_GIVEN RECORDS_
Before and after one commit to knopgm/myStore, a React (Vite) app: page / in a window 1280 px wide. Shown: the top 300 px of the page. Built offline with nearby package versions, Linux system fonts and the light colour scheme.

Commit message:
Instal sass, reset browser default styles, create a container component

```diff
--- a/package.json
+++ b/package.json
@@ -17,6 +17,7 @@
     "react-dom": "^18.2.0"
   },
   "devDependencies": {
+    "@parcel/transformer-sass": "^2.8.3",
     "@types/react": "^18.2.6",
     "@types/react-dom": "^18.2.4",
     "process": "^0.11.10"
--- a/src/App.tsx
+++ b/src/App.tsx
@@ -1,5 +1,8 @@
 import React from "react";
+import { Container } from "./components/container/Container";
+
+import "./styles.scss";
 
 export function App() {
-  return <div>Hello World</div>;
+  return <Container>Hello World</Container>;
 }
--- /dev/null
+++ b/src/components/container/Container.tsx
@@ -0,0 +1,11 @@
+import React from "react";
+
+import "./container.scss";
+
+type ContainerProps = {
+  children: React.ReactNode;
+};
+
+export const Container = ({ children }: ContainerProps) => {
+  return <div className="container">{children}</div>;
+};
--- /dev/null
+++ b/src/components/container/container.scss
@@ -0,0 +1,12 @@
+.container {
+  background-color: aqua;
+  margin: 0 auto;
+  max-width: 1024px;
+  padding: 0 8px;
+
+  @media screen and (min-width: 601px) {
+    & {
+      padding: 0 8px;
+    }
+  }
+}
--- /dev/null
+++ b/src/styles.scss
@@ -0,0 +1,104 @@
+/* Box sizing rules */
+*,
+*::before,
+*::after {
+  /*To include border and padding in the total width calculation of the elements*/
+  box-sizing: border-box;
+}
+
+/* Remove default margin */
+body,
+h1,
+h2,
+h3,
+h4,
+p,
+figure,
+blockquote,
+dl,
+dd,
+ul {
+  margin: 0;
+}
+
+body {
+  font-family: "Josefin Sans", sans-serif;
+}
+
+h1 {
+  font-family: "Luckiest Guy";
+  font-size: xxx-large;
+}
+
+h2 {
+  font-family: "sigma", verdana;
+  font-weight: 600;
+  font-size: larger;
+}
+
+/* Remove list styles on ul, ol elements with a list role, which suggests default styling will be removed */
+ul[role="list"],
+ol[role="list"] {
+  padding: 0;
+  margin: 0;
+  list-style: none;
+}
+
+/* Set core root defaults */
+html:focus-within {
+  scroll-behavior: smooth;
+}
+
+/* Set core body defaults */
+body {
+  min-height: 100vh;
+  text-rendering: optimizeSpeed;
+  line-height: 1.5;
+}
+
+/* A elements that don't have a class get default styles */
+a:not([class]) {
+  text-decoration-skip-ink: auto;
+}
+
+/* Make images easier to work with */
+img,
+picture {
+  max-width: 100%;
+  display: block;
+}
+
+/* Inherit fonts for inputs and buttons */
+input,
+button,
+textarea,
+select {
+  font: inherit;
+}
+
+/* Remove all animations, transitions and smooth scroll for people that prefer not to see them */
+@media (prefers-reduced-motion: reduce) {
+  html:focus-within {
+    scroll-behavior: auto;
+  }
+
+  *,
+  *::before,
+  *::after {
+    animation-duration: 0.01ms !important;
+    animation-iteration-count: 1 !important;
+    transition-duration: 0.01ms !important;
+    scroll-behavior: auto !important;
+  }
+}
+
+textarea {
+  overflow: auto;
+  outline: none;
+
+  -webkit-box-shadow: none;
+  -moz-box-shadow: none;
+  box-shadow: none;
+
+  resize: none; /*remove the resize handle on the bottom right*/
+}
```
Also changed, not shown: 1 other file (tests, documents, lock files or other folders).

_TASK STATEMENT_
Print every record above exactly as it stands.

_ANSWER TO THE PROBLEM_
Before and after one commit to knopgm/myStore, a React (Vite) app: page / in a window 1280 px wide. Shown: the top 300 px of the page. Built offline with nearby package versions, Linux system fonts and the light colour scheme.

Commit message:
Instal sass, reset browser default styles, create a container component

```diff
--- a/package.json
+++ b/package.json
@@ -17,6 +17,7 @@
     "react-dom": "^18.2.0"
   },
   "devDependencies": {
+    "@parcel/transformer-sass": "^2.8.3",
     "@types/react": "^18.2.6",
     "@types/react-dom": "^18.2.4",
     "process": "^0.11.10"
--- a/src/App.tsx
+++ b/src/App.tsx
@@ -1,5 +1,8 @@
 import React from "react";
+import { Container } from "./components/container/Container";
+
+import "./styles.scss";
 
 export function App() {
-  return <div>Hello World</div>;
+  return <Container>Hello World</Container>;
 }
--- /dev/null
+++ b/src/components/container/Container.tsx
@@ -0,0 +1,11 @@
+import React from "react";
+
+import "./container.scss";
+
+type ContainerProps = {
+  children: React.ReactNode;
+};
+
+export const Container = ({ children }: ContainerProps) => {
+  return <div className="container">{children}</div>;
+};
--- /dev/null
+++ b/src/components/container/container.scss
@@ -0,0 +1,12 @@
+.container {
+  background-color: aqua;
+  margin: 0 auto;
+  max-width: 1024px;
+  padding: 0 8px;
+
+  @media screen and (min-width: 601px) {
+    & {
+      padding: 0 8px;
+    }
+  }
+}
--- /dev/null
+++ b/src/styles.scss
@@ -0,0 +1,104 @@
+/* Box sizing rules */
+*,
+*::before,
+*::after {
+  /*To include border and padding in the total width calculation of the elements*/
+  box-sizing: border-box;
+}
+
+/* Remove default margin */
+body,
+h1,
+h2,
+h3,
+h4,
+p,
+figure,
+blockquote,
+dl,
+dd,
+ul {
+  margin: 0;
+}
+
+body {
+  font-family: "Josefin Sans", sans-serif;
+}
+
+h1 {
+  font-family: "Luckiest Guy";
+  font-size: xxx-large;
+}
+
+h2 {
+  font-family: "sigma", verdana;
+  font-weight: 600;
+  font-size: larger;
+}
+
+/* Remove list styles on ul, ol elements with a list role, which suggests default styling will be removed */
+ul[role="list"],
+ol[role="list"] {
+  padding: 0;
+  margin: 0;
+  list-style: none;
+}
+
+/* Set core root defaults */
+html:focus-within {
+  scroll-behavior: smooth;
+}
+
+/* Set core body defaults */
+body {
+  min-height: 100vh;
+  text-rendering: optimizeSpeed;
+  line-height: 1.5;
+}
+
+/* A elements that don't have a class get default styles */
+a:not([class]) {
+  text-decoration-skip-ink: auto;
+}
+
+/* Make images easier to work with */
+img,
+picture {
+  max-width: 100%;
+  display: block;
+}
+
+/* Inherit fonts for inputs and buttons */
+input,
+button,
+textarea,
+select {
+  font: inherit;
+}
+
+/* Remove all animations, transitions and smooth scroll for people that prefer not to see them */
+@media (prefers-reduced-motion: reduce) {
+  html:focus-within {
+    scroll-behavior: auto;
+  }
+
+  *,
+  *::before,
+  *::after {
+    animation-duration: 0.01ms !important;
+    animation-iteration-count: 1 !important;
+    transition-duration: 0.01ms !important;
+    scroll-behavior: auto !important;
+  }
+}
+
+textarea {
+  overflow: auto;
+  outline: none;
+
+  -webkit-box-shadow: none;
+  -moz-box-shadow: none;
+  box-shadow: none;
+
+  resize: none; /*remove the resize handle on the bottom right*/
+}
```
Also changed, not shown: 1 other file (tests, documents, lock files or other folders).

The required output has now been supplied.